The umbrella organisation includes 400 Scotmid stores north of the Border and the Clydebank Co-operative Society, which has six outlets around Glasgow.

Rival publication Loaded will still be sold in Co-operative stores after its owners agreed to provide a modesty bag for its next issue, which is out on 18 September.

“As a community-based retailer, we have listened to and acted upon the concerns of our customers and members, many of whom said they objected to their children being able to see overt sexual images in our stores,” said Steve Murrells, chief executive of retail for The Co-operative Group.

“We believe individual, sealed modesty bags are the most ­effective way of addressing these concerns, so we will no longer be stocking the titles that have failed to meet our request.

“This action will make our stores more attractive to families with young children, by creating a more family-friendly shopping environment.”

The news was welcomed by campaigners who have lobbied for sexualised images to be removed from places where children can see them.

Kathy McGuinness, co-founder of campaign group Child Eyes, said: “Child Eyes is delighted that The Co-operative has taken the lead to protect its customers’ children from sexualised images in its stores.

“We applaud The Co-operative for putting children’s welfare first, and hope other ­supermarkets will listen to their customers and follow suit.”

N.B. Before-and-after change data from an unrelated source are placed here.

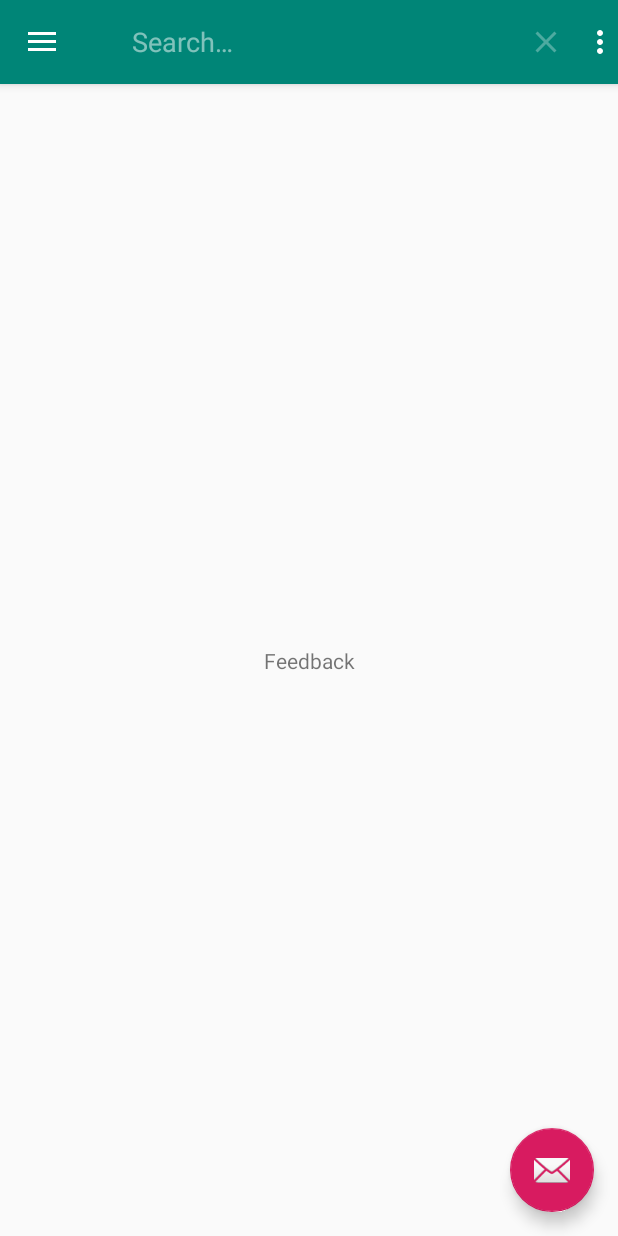
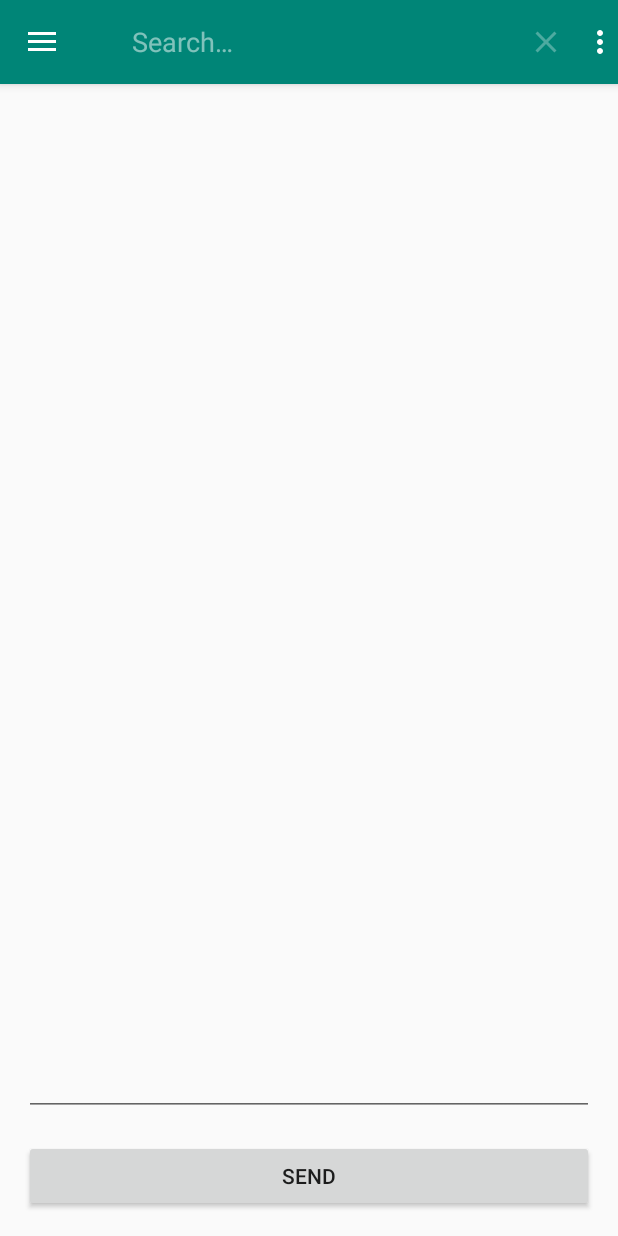
Before and after one commit to ZavbakGit/GoodWeather, an Android app: the screen it shows after launch (MainActivity), in the side drawer, after a tap on "Feedback", on a phone screen of 412 x 824 dp. Run offline under Robolectric (Android 15) with nearby library versions, the phone set to English and light mode, and no system bars.

Commit message:
Lesson 1

```diff
--- a/app/src/main/java/com/anit/goodweather/MainActivity.kt
+++ b/app/src/main/java/com/anit/goodweather/MainActivity.kt
@@ -1,5 +1,6 @@
 package com.anit.goodweather
 
+import android.annotation.SuppressLint
 import android.os.Bundle
 import android.os.PersistableBundle
 import android.support.design.widget.Snackbar
@@ -11,6 +12,7 @@ import android.support.v7.app.AppCompatActivity
 import android.support.v7.widget.SearchView
 import android.view.Menu
 import android.view.MenuItem
+import android.view.View
 import android.widget.Toast
 import kotlinx.android.synthetic.main.activity_main.*
 import kotlinx.android.synthetic.main.activity_main.view.*
@@ -43,7 +45,8 @@ class MainActivity : AppCompatActivity(), NavigationView.OnNavigationItemSelecte
     override fun onStart() {
         super.onStart()
         router.startWeather()
-        onNavigationItemSelected(nav_view.menu.getItem(1))
+        //Устанавливаем на первое меню
+        onNavigationItemSelected(nav_view.menu.getItem(0))
     }
 
     override fun onBackPressed() {
@@ -92,16 +95,21 @@ class MainActivity : AppCompatActivity(), NavigationView.OnNavigationItemSelecte
         }
     }
 
+
+    @SuppressLint("RestrictedApi")
     override fun onNavigationItemSelected(item: MenuItem): Boolean {
         when (item.itemId) {
             R.id.nav_weather -> {
                 router.startWeather()
+                fab.visibility = View.VISIBLE
             }
             R.id.nav_feedback -> {
                 router.startFeedback()
+                fab.visibility = View.GONE
             }
             R.id.nav_about -> {
                 router.startAbout()
+                fab.visibility = View.GONE
             }
         }
 
--- a/app/src/main/java/com/anit/goodweather/Router.kt
+++ b/app/src/main/java/com/anit/goodweather/Router.kt
@@ -4,5 +4,4 @@ interface Router {
     fun startFeedback()
     fun startWeather()
     fun startAbout()
-
 }
--- a/app/src/main/java/com/anit/goodweather/fragment/FeedbackFragment.kt
+++ b/app/src/main/java/com/anit/goodweather/fragment/FeedbackFragment.kt
@@ -1,6 +1,8 @@
 package com.anit.goodweather.fragment
 
+import android.widget.Toast
 import com.anit.goodweather.R
+import kotlinx.android.synthetic.main.feedback_fragment.*
 
 
 class FeedbackFragment: BaseFragment(){
@@ -12,4 +14,14 @@ class FeedbackFragment: BaseFragment(){
 
     override fun getLayout() = R.layout.feedback_fragment
 
+    override fun onStart() {
+        super.onStart()
+        button_send.setOnClickListener {
+            edit_message.setText("")
+            Toast.makeText(activity!!,"Спасибо за ваше сообщение!",Toast.LENGTH_SHORT)
+                .show()
+        }
+
+    }
+
 }
--- a/app/src/main/res/layout/feedback_fragment.xml
+++ b/app/src/main/res/layout/feedback_fragment.xml
@@ -5,14 +5,26 @@
         xmlns:app="http://schemas.android.com/apk/res-auto"
         android:layout_width="match_parent"
         android:layout_height="match_parent">
-
-    <TextView
-            android:layout_width="wrap_content"
+    <EditText
+            android:layout_width="0dp"
+            android:layout_height="0dp"
+            android:inputType="textMultiLine"
+            android:gravity="top"
+            android:ems="10"
+            android:id="@+id/edit_message" android:layout_marginTop="16dp"
+            app:layout_constraintTop_toTopOf="parent" android:layout_marginEnd="16dp"
+            app:layout_constraintEnd_toEndOf="parent" android:layout_marginRight="16dp"
+            android:layout_marginStart="16dp"
+            app:layout_constraintStart_toStartOf="parent" android:layout_marginLeft="16dp"
+            android:layout_marginBottom="16dp"
+            app:layout_constraintBottom_toTopOf="@+id/button_send"/>
+    <Button
+            android:text="Send"
+            android:layout_width="0dp"
             android:layout_height="wrap_content"
-            android:text="Feedback"
-            app:layout_constraintBottom_toBottomOf="parent"
-            app:layout_constraintLeft_toLeftOf="parent"
-            app:layout_constraintRight_toRightOf="parent"
-            app:layout_constraintTop_toTopOf="parent"/>
-
+            android:id="@+id/button_send" android:layout_marginBottom="16dp"
+            app:layout_constraintBottom_toBottomOf="parent" android:layout_marginEnd="16dp"
+            app:layout_constraintEnd_toEndOf="parent" android:layout_marginRight="16dp"
+            app:layout_constraintStart_toStartOf="parent" android:layout_marginLeft="16dp"
+            android:layout_marginStart="16dp"/>
 </android.support.constraint.ConstraintLayout>
```
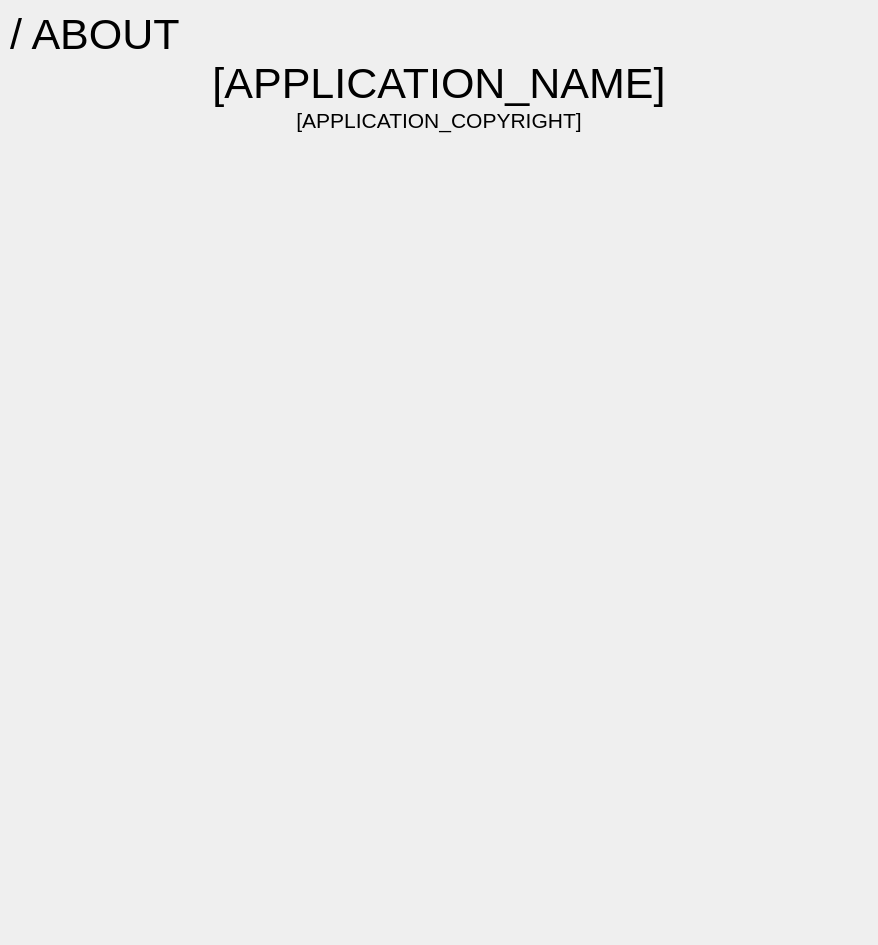
Old version of the form trunk/QTimeTrial/resources/ui/widgetabout.ui in the repository flomar/rFactor2TimeTrial.
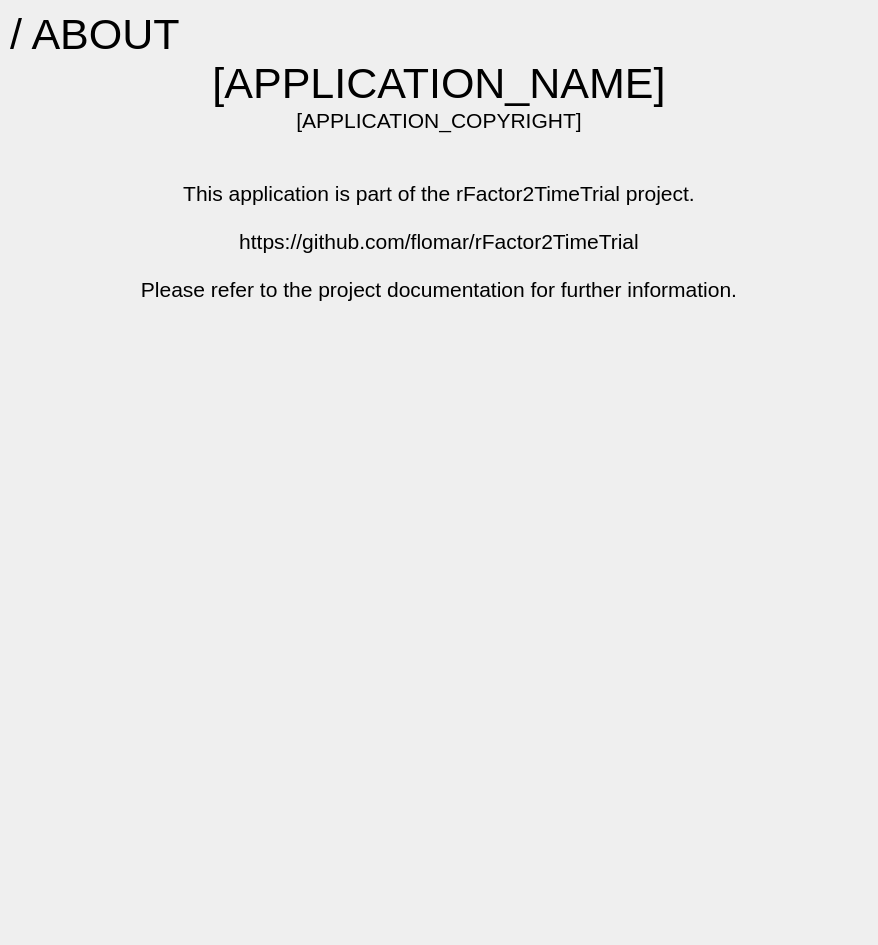
New version of the form.

Commit message: extended about widget

```diff
--- a/trunk/QTimeTrial/resources/ui/widgetabout.ui
+++ b/trunk/QTimeTrial/resources/ui/widgetabout.ui
@@ -115,7 +115,31 @@
         </widget>
        </item>
        <item>
-        <spacer name="verticalSpacer">
+        <widget class="QLabel" name="labelProjectInformation">
+         <property name="font">
+          <font>
+           <pointsize>16</pointsize>
+          </font>
+         </property>
+         <property name="text">
+          <string>
+
+This application is part of the rFactor2TimeTrial project.
+
+https://github.com/flomar/rFactor2TimeTrial
+
+Please refer to the project documentation for further information.</string>
+         </property>
+         <property name="alignment">
+          <set>Qt::AlignCenter</set>
+         </property>
+         <property name="wordWrap">
+          <bool>true</bool>
+         </property>
+        </widget>
+       </item>
+       <item>
+        <spacer name="verticalSpacer_3">
          <property name="orientation">
           <enum>Qt::Vertical</enum>
          </property>
```
The commit also changes 1 other file.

Earlier this month, supermarket chain Morrisons called on rivals to adopt a collective stance over the controversy of how to display lads’ mags on shelves, arguing that consumers are “confused” by the different policies being adopted.

Market leader Tesco is considering tougher restrictions, while Sainsbury’s has provided a form of modesty cover – boards placed over titles – for titles ­including Zoo, Loaded and ­Bizarre since 2006. Asda also has a modesty cover for the titles.